But a U.S. trade official defended the action as a step toward enacting reforms that Oman has promised by October 31.

"What they have essentially done is change their basic law and these royal decrees say now collective bargaining and lawful strikes are allowed," the official said, speaking to reporters on condition he not be identified.

The royal decree will be followed by government regulations that will flesh out the labor reforms, he said.

The full House is expected to vote this month on the pact with Oman, which the Bush administration describes as a strong ally. However, many Democrats who backed a free trade pact last year with another Gulf Arab state, Bahrain, are withholding their support for the Omani agreement.
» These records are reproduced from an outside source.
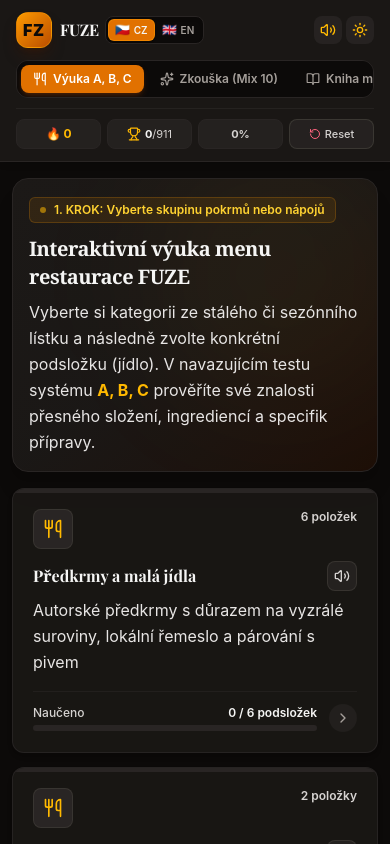
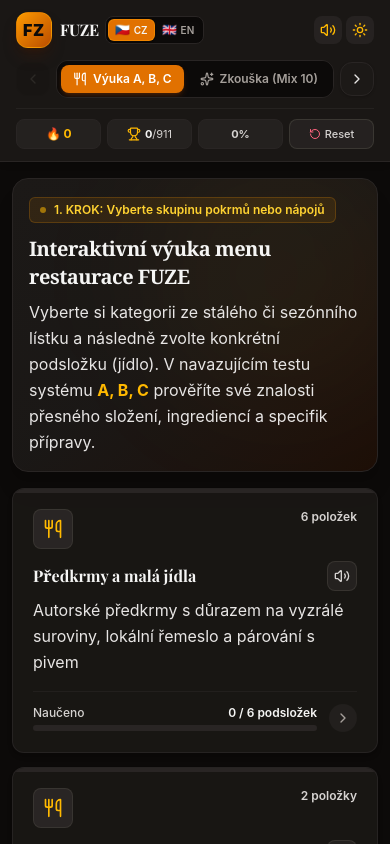
Before and after one commit to rzounekjan/fuze, a React (Vite) app: page / in a window 390 px wide. Shown: the top 844 px of the page. Built offline with nearby package versions, Linux system fonts and the light colour scheme; a web font is replaced by a local one.

Commit message:
feat(ui): add horizontal scrolling for navigation tabs
Implement scrollable containers for header and library subcategories with indicator buttons to improve usability on mobile devices.

```diff
--- a/src/components/Header.tsx
+++ b/src/components/Header.tsx
@@ -1,5 +1,5 @@
 import React from 'react';
-import { Volume2, VolumeX, BookOpen, Trophy, Sparkles, Utensils, RotateCcw, MapPin, Library, Sun, Moon } from 'lucide-react';
+import { Volume2, VolumeX, BookOpen, Trophy, Sparkles, Utensils, RotateCcw, MapPin, Library, Sun, Moon, ChevronLeft, ChevronRight } from 'lucide-react';
 import { UserStats } from '../utils/storage';
 import { soundManager } from '../utils/sound';
 import { PWAInstallButton } from './PWAInstallButton';
@@ -30,6 +30,50 @@
   onToggleTheme
 }) => {
   const [soundOn, setSoundOn] = React.useState<boolean>(soundManager.isEnabled());
+  const tabsRef = React.useRef<HTMLDivElement>(null);
+  const [hasOverflow, setHasOverflow] = React.useState(false);
+  const [canScrollLeft, setCanScrollLeft] = React.useState(false);
+  const [canScrollRight, setCanScrollRight] = React.useState(false);
+
+  const updateScrollButtons = React.useCallback(() => {
+    const el = tabsRef.current;
+    if (!el) return;
+    const overflow = el.scrollWidth > el.clientWidth + 4;
+    setHasOverflow(overflow);
+    setCanScrollLeft(el.scrollLeft > 4);
+    setCanScrollRight(el.scrollLeft < el.scrollWidth - el.clientWidth - 4);
+  }, []);
+
+  React.useEffect(() => {
+    const el = tabsRef.current;
+    if (!el) return;
+    updateScrollButtons();
+    el.addEventListener('scroll', updateScrollButtons, { passive: true });
+    window.addEventListener('resize', updateScrollButtons);
+
+    // Ensure active tab is gently scrolled into view if clipped
+    const activeBtn = el.querySelector('[data-active="true"]') as HTMLElement | null;
+    if (activeBtn) {
+      activeBtn.scrollIntoView({ behavior: 'smooth', block: 'nearest', inline: 'nearest' });
+    }
+
+    return () => {
+      el.removeEventListener('scroll', updateScrollButtons);
+      window.removeEventListener('resize', updateScrollButtons);
+    };
+  }, [updateScrollButtons, currentTab]);
+
+  const handleScrollLeft = () => {
+    if (tabsRef.current) {
+      tabsRef.current.scrollBy({ left: -150, behavior: 'smooth' });
+    }
+  };
+
+  const handleScrollRight = () => {
+    if (tabsRef.current) {
+      tabsRef.current.scrollBy({ left: 150, behavior: 'smooth' });
+    }
+  };
 
   const handleToggleSound = () => {
     const next = soundManager.toggle();
@@ -129,10 +173,34 @@
             </div>
           </div>
 
+          {/* Nav Tabs Container with Scroll Buttons on both sides */}
+          <div className="relative flex items-center w-full lg:w-auto min-w-0">
+            {/* Tlačítko posunu doleva */}
+            <button
+              type="button"
+              onClick={handleScrollLeft}
+              disabled={!canScrollLeft}
+              title={language === 'en' ? 'Scroll tabs left' : 'Posunout záložky doleva'}
+              aria-label={language === 'en' ? 'Scroll tabs left' : 'Posunout záložky doleva'}
+              className={`p-2 rounded-xl border transition-all shrink-0 mr-1.5 ${
+                hasOverflow ? 'flex' : 'hidden lg:hidden'
+              } items-center justify-center min-w-[34px] min-h-[34px] ${
+                canScrollLeft
+                  ? 'bg-stone-900 hover:bg-stone-800 text-stone-200 hover:text-amber-400 border-stone-800 hover:border-amber-500/50 shadow-sm active:scale-95'
+                  : 'bg-stone-950/40 text-stone-600 border-stone-900/60 opacity-30 cursor-not-allowed'
+              }`}
+            >
+              <ChevronLeft className="w-4 h-4" />
+            </button>
+
             {/* Nav Tabs - Swipable on mobile with no-scrollbar */}
-          <div className="flex items-center gap-1 sm:gap-1.5 bg-stone-950 p-1 rounded-xl border border-stone-800 w-full lg:w-auto justify-start lg:justify-center overflow-x-auto no-scrollbar scroll-smooth">
+            <div
+              ref={tabsRef}
+              className="flex-1 flex items-center gap-1 sm:gap-1.5 bg-stone-950 p-1 rounded-xl border border-stone-800 justify-start lg:justify-center overflow-x-auto no-scrollbar scroll-smooth min-w-0"
+            >
               <button
                 onClick={() => setCurrentTab('train')}
+                data-active={currentTab === 'train'}
                 className={`shrink-0 flex items-center gap-1.5 sm:gap-2 px-3 sm:px-3.5 py-1.5 rounded-lg text-xs font-semibold transition-all ${
                   currentTab === 'train'
                     ? 'bg-amber-600 text-white shadow-md shadow-amber-900/40'
@@ -145,6 +213,7 @@
 
               <button
                 onClick={() => setCurrentTab('exam')}
+                data-active={currentTab === 'exam'}
                 className={`shrink-0 flex items-center gap-1.5 sm:gap-2 px-3 sm:px-3.5 py-1.5 rounded-lg text-xs font-semibold transition-all ${
                   currentTab === 'exam'
                     ? 'bg-amber-600 text-white shadow-md shadow-amber-900/40'
@@ -157,6 +226,7 @@
 
               <button
                 onClick={() => setCurrentTab('catalog')}
+                data-active={currentTab === 'catalog'}
                 className={`shrink-0 flex items-center gap-1.5 sm:gap-2 px-3 sm:px-3.5 py-1.5 rounded-lg text-xs font-semibold transition-all ${
                   currentTab === 'catalog'
                     ? 'bg-amber-600 text-white shadow-md shadow-amber-900/40'
@@ -169,6 +239,7 @@
 
               <button
                 onClick={() => setCurrentTab('tables')}
+                data-active={currentTab === 'tables'}
                 className={`shrink-0 flex items-center gap-1.5 sm:gap-2 px-3 sm:px-3.5 py-1.5 rounded-lg text-xs font-semibold transition-all ${
                   currentTab === 'tables'
                     ? 'bg-amber-600 text-white shadow-md shadow-amber-900/40'
@@ -181,6 +252,7 @@
 
               <button
                 onClick={() => setCurrentTab('library')}
+                data-active={currentTab === 'library'}
                 className={`shrink-0 flex items-center gap-1.5 sm:gap-2 px-3 sm:px-3.5 py-1.5 rounded-lg text-xs font-semibold transition-all ${
                   currentTab === 'library'
                     ? 'bg-amber-600 text-white shadow-md shadow-amber-900/40'
@@ -189,6 +261,25 @@
               >
                 <Library className="w-3.5 h-3.5 text-amber-400" />
                 <span>{language === 'en' ? 'Library' : 'Knihovna'}</span>
+              </button>
+            </div>
+
+            {/* Tlačítko posunu doprava */}
+            <button
+              type="button"
+              onClick={handleScrollRight}
+              disabled={!canScrollRight}
+              title={language === 'en' ? 'Scroll tabs right' : 'Posunout záložky doprava'}
+              aria-label={language === 'en' ? 'Scroll tabs right' : 'Posunout záložky doprava'}
+              className={`p-2 rounded-xl border transition-all shrink-0 ml-1.5 ${
+                hasOverflow ? 'flex' : 'hidden lg:hidden'
+              } items-center justify-center min-w-[34px] min-h-[34px] ${
+                canScrollRight
+                  ? 'bg-stone-900 hover:bg-stone-800 text-stone-200 hover:text-amber-400 border-stone-800 hover:border-amber-500/50 shadow-sm active:scale-95'
+                  : 'bg-stone-950/40 text-stone-600 border-stone-900/60 opacity-30 cursor-not-allowed'
+              }`}
+            >
+              <ChevronRight className="w-4 h-4" />
             </button>
           </div>
 
--- a/src/components/LibraryView.tsx
+++ b/src/components/LibraryView.tsx
@@ -1,4 +1,4 @@
-import React, { useState, useMemo } from 'react';
+import React, { useState, useMemo, useRef, useEffect, useCallback } from 'react';
 import {
   BookOpen,
   Search,
@@ -7,6 +7,7 @@
   Sparkles,
   Layers,
   X,
+  ChevronLeft,
   ChevronRight,
   Info,
   Globe,
@@ -61,6 +62,30 @@
   // Modal active item
   const [activeCulinaryModal, setActiveCulinaryModal] = useState<CulinaryTerm | null>(null);
   const [activeBeverageModal, setActiveBeverageModal] = useState<BeverageItem | null>(null);
+
+  // Subcategory horizontal scroll ref & buttons
+  const subcatRef = useRef<HTMLDivElement>(null);
+  const [canSubcatLeft, setCanSubcatLeft] = useState(false);
+  const [canSubcatRight, setCanSubcatRight] = useState(false);
+
+  const updateSubcatScroll = useCallback(() => {
+    const el = subcatRef.current;
+    if (!el) return;
+    setCanSubcatLeft(el.scrollLeft > 4);
+    setCanSubcatRight(el.scrollLeft < el.scrollWidth - el.clientWidth - 4);
+  }, []);
+
+  useEffect(() => {
+    const el = subcatRef.current;
+    if (!el) return;
+    updateSubcatScroll();
+    el.addEventListener('scroll', updateSubcatScroll, { passive: true });
+    window.addEventListener('resize', updateSubcatScroll);
+    return () => {
+      el.removeEventListener('scroll', updateSubcatScroll);
+      window.removeEventListener('resize', updateSubcatScroll);
+    };
+  }, [updateSubcatScroll, activeTab]);
 
   const handleTabChange = (tab: LibraryTab) => {
     setActiveTab(tab);
@@ -367,8 +392,28 @@
         </div>
       </div>
 
-      {/* Sub-Category Filters with Audio Accompaniment - Smooth horizontal swipe */}
-      <div className="flex items-center gap-1.5 overflow-x-auto pb-1.5 no-scrollbar scroll-smooth">
+      {/* Sub-Category Filters with Audio Accompaniment and Scroll Buttons */}
+      <div className="relative flex items-center w-full min-w-0">
+        {/* Tlačítko posunu filtrů doleva */}
+        <button
+          type="button"
+          onClick={() => subcatRef.current?.scrollBy({ left: -140, behavior: 'smooth' })}
+          disabled={!canSubcatLeft}
+          title={isEn ? 'Scroll filters left' : 'Posunout filtry doleva'}
+          aria-label={isEn ? 'Scroll filters left' : 'Posunout filtry doleva'}
+          className={`p-1.5 rounded-lg border transition-all shrink-0 mr-1 flex items-center justify-center min-w-[30px] min-h-[30px] ${
+            canSubcatLeft
+              ? 'bg-stone-900 hover:bg-stone-800 text-stone-200 hover:text-amber-400 border-stone-800 hover:border-amber-500/50 shadow-sm active:scale-95'
+              : 'bg-stone-950/40 text-stone-600 border-stone-900/60 opacity-30 cursor-not-allowed'
+          }`}
+        >
+          <ChevronLeft className="w-3.5 h-3.5" />
+        </button>
+
+        <div
+          ref={subcatRef}
+          className="flex-1 flex items-center gap-1.5 overflow-x-auto pb-1.5 no-scrollbar scroll-smooth min-w-0"
+        >
           {activeTab === 'culinary' ? (
             culinaryCategories.map(cat => {
               const isSelected = selectedCulinaryCategory === cat.id;
@@ -436,6 +481,23 @@
               );
             })
           )}
+        </div>
+
+        {/* Tlačítko posunu filtrů doprava */}
+        <button
+          type="button"
+          onClick={() => subcatRef.current?.scrollBy({ left: 140, behavior: 'smooth' })}
+          disabled={!canSubcatRight}
+          title={isEn ? 'Scroll filters right' : 'Posunout filtry doprava'}
+          aria-label={isEn ? 'Scroll filters right' : 'Posunout filtry doprava'}
+          className={`p-1.5 rounded-lg border transition-all shrink-0 ml-1 flex items-center justify-center min-w-[30px] min-h-[30px] ${
+            canSubcatRight
+              ? 'bg-stone-900 hover:bg-stone-800 text-stone-200 hover:text-amber-400 border-stone-800 hover:border-amber-500/50 shadow-sm active:scale-95'
+              : 'bg-stone-950/40 text-stone-600 border-stone-900/60 opacity-30 cursor-not-allowed'
+          }`}
+        >
+          <ChevronRight className="w-3.5 h-3.5" />
+        </button>
       </div>
 
       {/* Results Count & Active Status */}
```
Lines whose indentation alone changed are shown as unchanged.
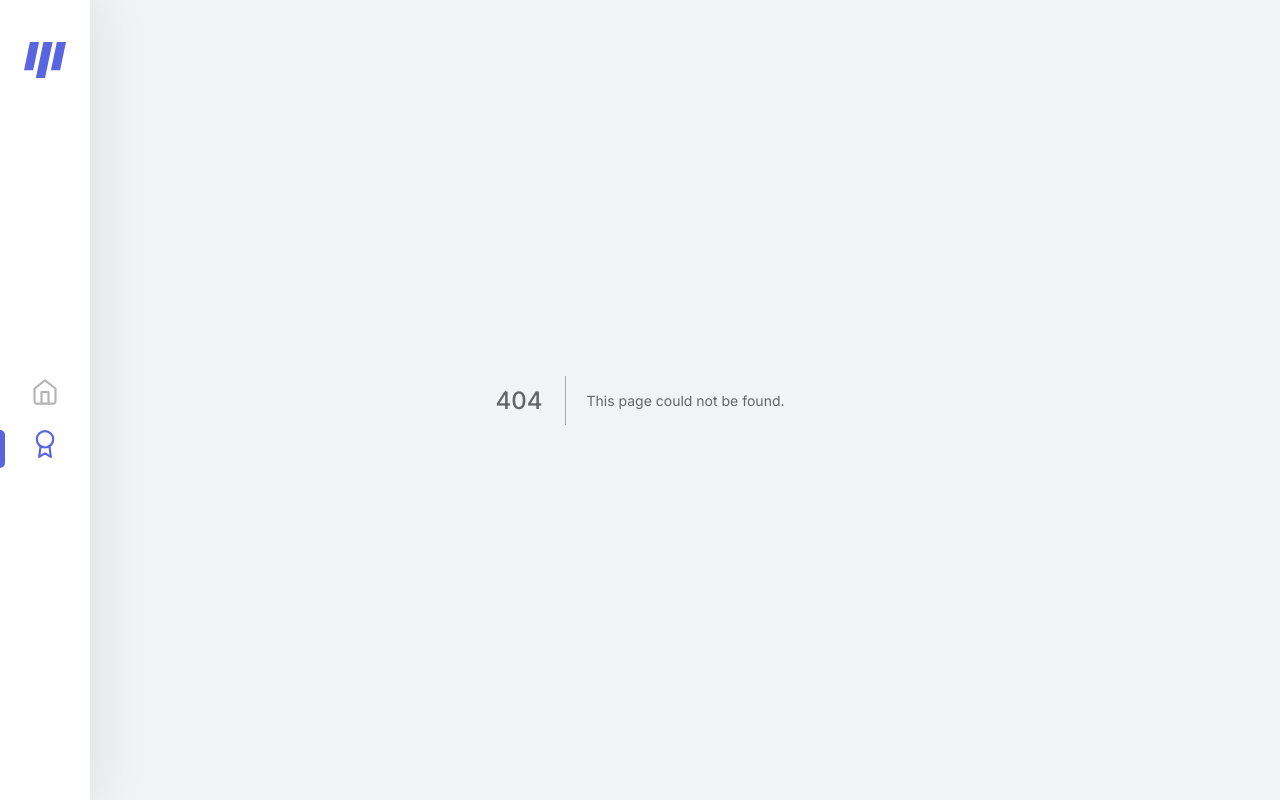
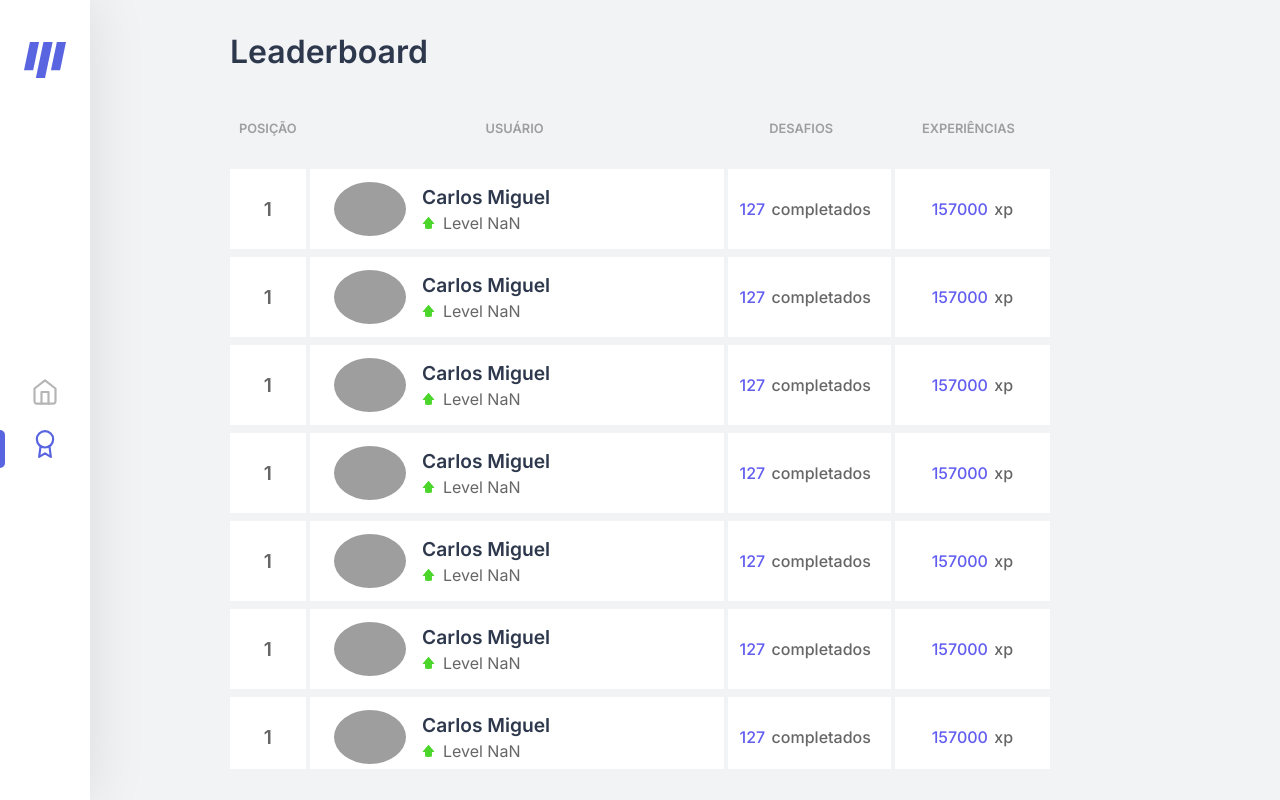
Before and after one commit to solrachix/moveit, a Next.js app: page /Leaderboard in a window 1280 px wide. Before the commit this address had no page. Built offline with nearby package versions, Linux system fonts and the light colour scheme; grey boxes are pictures that could not be loaded.

Commit message:
adding: Leaderboard page

```diff
--- a/src/components/Profile/index.tsx
+++ b/src/components/Profile/index.tsx
@@ -6,7 +6,7 @@ import { Container } from './styles'
 const Profile: React.FC = () => {
   const { level } = useContext(ChallengesContext)
   return (
-    <Container>
+    <Container className="profile">
       <img src="https://github.com/solrachix.png" alt="Carlos Miguel" />
       <div>
         <strong>Carlos Miguel</strong>
--- a/src/components/Profile/styles.ts
+++ b/src/components/Profile/styles.ts
@@ -1,12 +1,15 @@
 import styled from 'styled-components'
 
 export const Container = styled.div`
+  width: 100%;
+  height: 4.5rem;
   display: flex;
   align-items: center;
+  font-size: 1rem;
 
   img {
-    width: 4.5rem;
-    height: 4.5rem;
+    /* width: 4.5rem; */
+    height: 100%;
     border-radius: 50%;
   }
 
--- /dev/null
+++ b/src/pages/Leaderboard.tsx
@@ -0,0 +1,154 @@
+import React from 'react'
+
+import Profile from '@/components/Profile'
+import { Container } from '@/styles/pages/Leaderboard'
+
+export default function Leaderboard() {
+  return (
+    <Container>
+      <h1>Leaderboard</h1>
+
+      <div className="table">
+        <div className="row header">
+          <b>POSIÇÃO</b>
+          <b>USUÁRIO</b>
+          <b>DESAFIOS</b>
+          <b>EXPERIÊNCIAS</b>
+        </div>
+
+        <main>
+          <div className="row">
+            <b>1</b>
+            <Profile />
+            <p>
+              <i>127</i> completados
+            </p>
+            <p>
+              <i>157000</i> xp
+            </p>
+          </div>
+          <div className="row">
+            <b>1</b>
+            <Profile />
+            <p>
+              <i>127</i> completados
+            </p>
+            <p>
+              <i>157000</i> xp
+            </p>
+          </div>
+          <div className="row">
+            <b>1</b>
+            <Profile />
+            <p>
+              <i>127</i> completados
+            </p>
+            <p>
+              <i>157000</i> xp
+            </p>
+          </div>
+          <div className="row">
+            <b>1</b>
+            <Profile />
+            <p>
+              <i>127</i> completados
+            </p>
+            <p>
+              <i>157000</i> xp
+            </p>
+          </div>
+          <div className="row">
+            <b>1</b>
+            <Profile />
+            <p>
+              <i>127</i> completados
+            </p>
+            <p>
+              <i>157000</i> xp
+            </p>
+          </div>
+          <div className="row">
+            <b>1</b>
+            <Profile />
+            <p>
+              <i>127</i> completados
+            </p>
+            <p>
+              <i>157000</i> xp
+            </p>
+          </div>
+          <div className="row">
+            <b>1</b>
+            <Profile />
+            <p>
+              <i>127</i> completados
+            </p>
+            <p>
+              <i>157000</i> xp
+            </p>
+          </div>
+          <div className="row">
+            <b>1</b>
+            <Profile />
+            <p>
+              <i>127</i> completados
+            </p>
+            <p>
+              <i>157000</i> xp
+            </p>
+          </div>
+          <div className="row">
+            <b>1</b>
+            <Profile />
+            <p>
+              <i>127</i> completados
+            </p>
+            <p>
+              <i>157000</i> xp
+            </p>
+          </div>
+          <div className="row">
+            <b>1</b>
+            <Profile />
+            <p>
+              <i>127</i> completados
+            </p>
+            <p>
+              <i>157000</i> xp
+            </p>
+          </div>
+          <div className="row">
+            <b>1</b>
+            <Profile />
+            <p>
+              <i>127</i> completados
+            </p>
+            <p>
+              <i>157000</i> xp
+            </p>
+          </div>
+          <div className="row">
+            <b>1</b>
+            <Profile />
+            <p>
+              <i>127</i> completados
+            </p>
+            <p>
+              <i>157000</i> xp
+            </p>
+          </div>
+          <div className="row">
+            <b>1</b>
+            <Profile />
+            <p>
+              <i>127</i> completados
+            </p>
+            <p>
+              <i>157000</i> xp
+            </p>
+          </div>
+        </main>
+      </div>
+    </Container>
+  )
+}
--- /dev/null
+++ b/src/styles/pages/Leaderboard.ts
@@ -0,0 +1,112 @@
+import styled from 'styled-components'
+
+export const Container = styled.div`
+  width: 100%;
+  max-width: 820px;
+  height: 100%;
+  margin: auto;
+  margin-top: 2rem;
+
+  h1 {
+    margin-bottom: 2rem;
+
+    font-size: 2rem;
+    color: ${props => props.theme.colors.text.title};
+  }
+
+  .table {
+    width: 100%;
+
+    display: flex;
+    flex-direction: column;
+    justify-content: center;
+    align-items: center;
+    gap: 0.5rem;
+
+    main {
+      width: 100%;
+      height: 100%;
+      max-height: 75vh;
+
+      display: flow-root;
+
+      overflow: auto;
+    }
+
+    .row {
+      width: 100%;
+      height: 80px;
+      margin-bottom: 0.5rem;
+
+      background: ${props => props.theme.colors.background.light};
+
+      display: grid;
+      grid-template-columns: 1fr 5fr 2fr 2fr;
+      justify-content: center;
+      align-items: center;
+      gap: 0.5rem;
+
+      b {
+        width: 100%;
+        height: 100%;
+
+        display: flex;
+        justify-content: center;
+        align-items: center;
+
+        font-size: 1.2rem;
+        border-right: 4px solid ${props => props.theme.colors.background.normal};
+      }
+
+      p {
+        width: 100%;
+        height: 100%;
+
+        display: flex;
+        justify-content: center;
+        align-items: center;
+        gap: 0.4rem;
+
+        border-left: 4px solid ${props => props.theme.colors.background.normal};
+
+        font-weight: 500;
+        i {
+          font-style: normal;
+          color: ${props => props.theme.colors.primary.light};
+        }
+      }
+
+      .profile {
+        height: 3.4rem;
+        margin-left: 1rem;
+        & > div {
+          margin-left: 1rem;
+          strong {
+            font-size: 1.2rem;
+          }
+          p {
+            margin-top: 0.3rem;
+            font-weight: 400;
+            border: none;
+            display: block;
+            img {
+              width: 0.8rem;
+              height: 0.8rem;
+            }
+          }
+        }
+      }
+
+      &.header {
+        height: 50px;
+        background: transparent;
+        b {
+          font-size: 0.8rem;
+          font-weight: 700;
+
+          opacity: 0.6;
+        }
+      }
+    }
+  }
+`
```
Oman has a population of about 3 million and foreigners make up about 75 percent of the private sector workforce.

The congressional Democrats said the July 8 royal decree fully addresses one concern by more than quadrupling fines to about $1,300 for the worst forms of child labor.

But they said a provision against forced labor was inadequate because it "does not address the withholding of workers’ documents" — a situation the State Department has said sometimes prevents foreign workers in Oman from changing jobs.

The royal decree only partly addresses concerns about anti-union discrimination and promises action on five other labor law deficiencies without providing any specifics, the Democrats said.

The Senate voted 60-34 last month in favor of the U.S.-Oman free trade agreement, but the House also must pass the measure for it to become law.

U.S. Secretary of State Condoleezza Rice and White House National Security Adviser Stephen Hadley will help make the case for the pact by stressing the national security benefits of a peaceful and prosperous Middle East, the U.S. trade official said.

"I think at the end of the day ... we’ll get a strong vote," he said.

source: Reuters